I always keep hand sanitizer and a packet of wet wipes near me to maintain cleanliness and avoid smudging my images. In addition, I prefer to use well-fitting gloves when using ink for stamping. This helps me remove them quickly, preventing any ink marks on my fingers or images. It also prevents strain on my fingers and any telltale signs of stamping. Moreover, gloves help prevent ink from damaging surfaces around the home.

Highlight  Dimensionals

This tip has been a lifesaver for me and it was shared by my team leader, Angela Palmer. It’s a simple trick to ensure that you have removed all the backing from each of the dimensionals you have used. This way, you can avoid any pieces falling off due to forgetting to remove the backing. I am grateful to Angela for sharing this with me.

Moreover, this trick also helps you to keep track of how much dimensional adhesive you have left. A quick glance at the remaining adhesive will let you know when it is time to order more.

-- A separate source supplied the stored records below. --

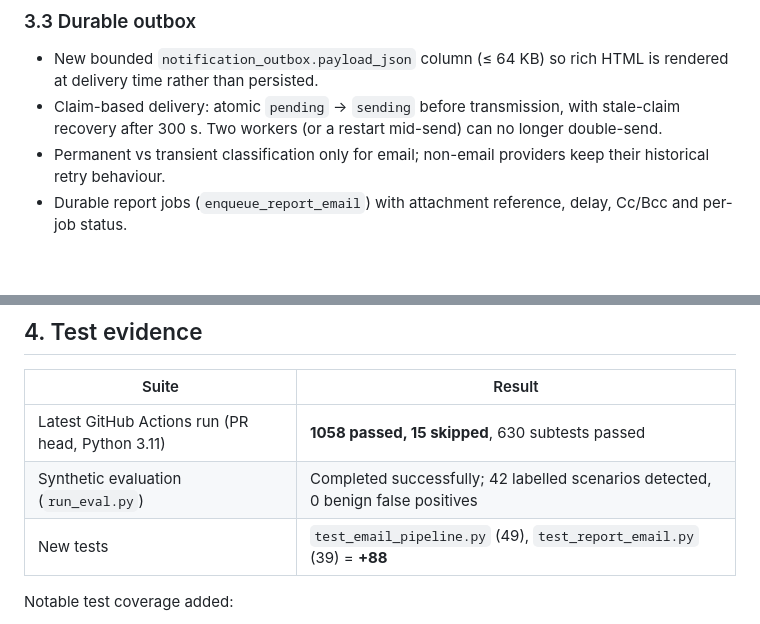
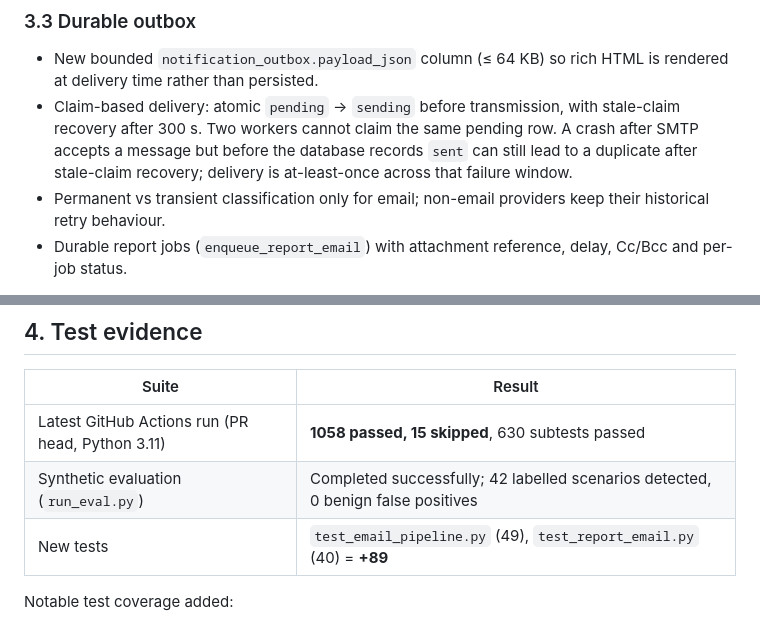
Before and after one commit to harshitagrwl1608/Network_Intrusion_Detection_System, a Markdown page: docs/OVERNIGHT_EMAIL_REPORTING_REPORT.md, 2 parts joined by grey strips. GitHub-like rendering; blank space fills up the shorter version.

Commit message:
docs: update email test count and delivery semantics

```diff
--- a/docs/OVERNIGHT_EMAIL_REPORTING_REPORT.md
+++ b/docs/OVERNIGHT_EMAIL_REPORTING_REPORT.md
@@ -77,8 +77,9 @@ cannot return.
 * New bounded `notification_outbox.payload_json` column (≤ 64 KB) so rich HTML is
   rendered at delivery time rather than persisted.
 * Claim-based delivery: atomic `pending` → `sending` before transmission, with
-  stale-claim recovery after 300 s. Two workers (or a restart mid-send) can no
-  longer double-send.
+  stale-claim recovery after 300 s. Two workers cannot claim the same pending row. A crash after SMTP accepts a
+  message but before the database records `sent` can still lead to a duplicate
+  after stale-claim recovery; delivery is at-least-once across that failure window.
 * Permanent vs transient classification only for email; non-email providers keep
   their historical retry behaviour.
 * Durable report jobs (`enqueue_report_email`) with attachment reference, delay,
@@ -110,7 +111,7 @@ cannot return.
 |---|---|
 | Latest GitHub Actions run (PR head, Python 3.11) | **1058 passed, 15 skipped**, 630 subtests passed |
 | Synthetic evaluation (`run_eval.py`) | Completed successfully; 42 labelled scenarios detected, 0 benign false positives |
-| New tests | `test_email_pipeline.py` (49), `test_report_email.py` (39) = **+88** |
+| New tests | `test_email_pipeline.py` (49), `test_report_email.py` (40) = **+89** |
 
 Notable test coverage added:
 
```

I would like to remind you that the following thoughts and ideas are solely mine and are intended to help you make informed choices when crafting. There are multiple approaches to crafting, and this guide is just a tool to enhance your experience and enjoyment. Remember, prevention and protection are better than regrets. There are no rights or wrongs when it comes to crafting, so experiment and find what works best for your situation. I am happy to share my experience and thoughts, so feel free to ask me. You can easily contact me through the contact page.


In summary, this guide is meant to provide you with some helpful insights when crafting. There is no one-size-fits-all approach to crafting, and you should experiment to find what works best for your situation. Remember that prevention and protection are always better than regrets. If you have any questions or want to share your own experience, please feel free to contact me.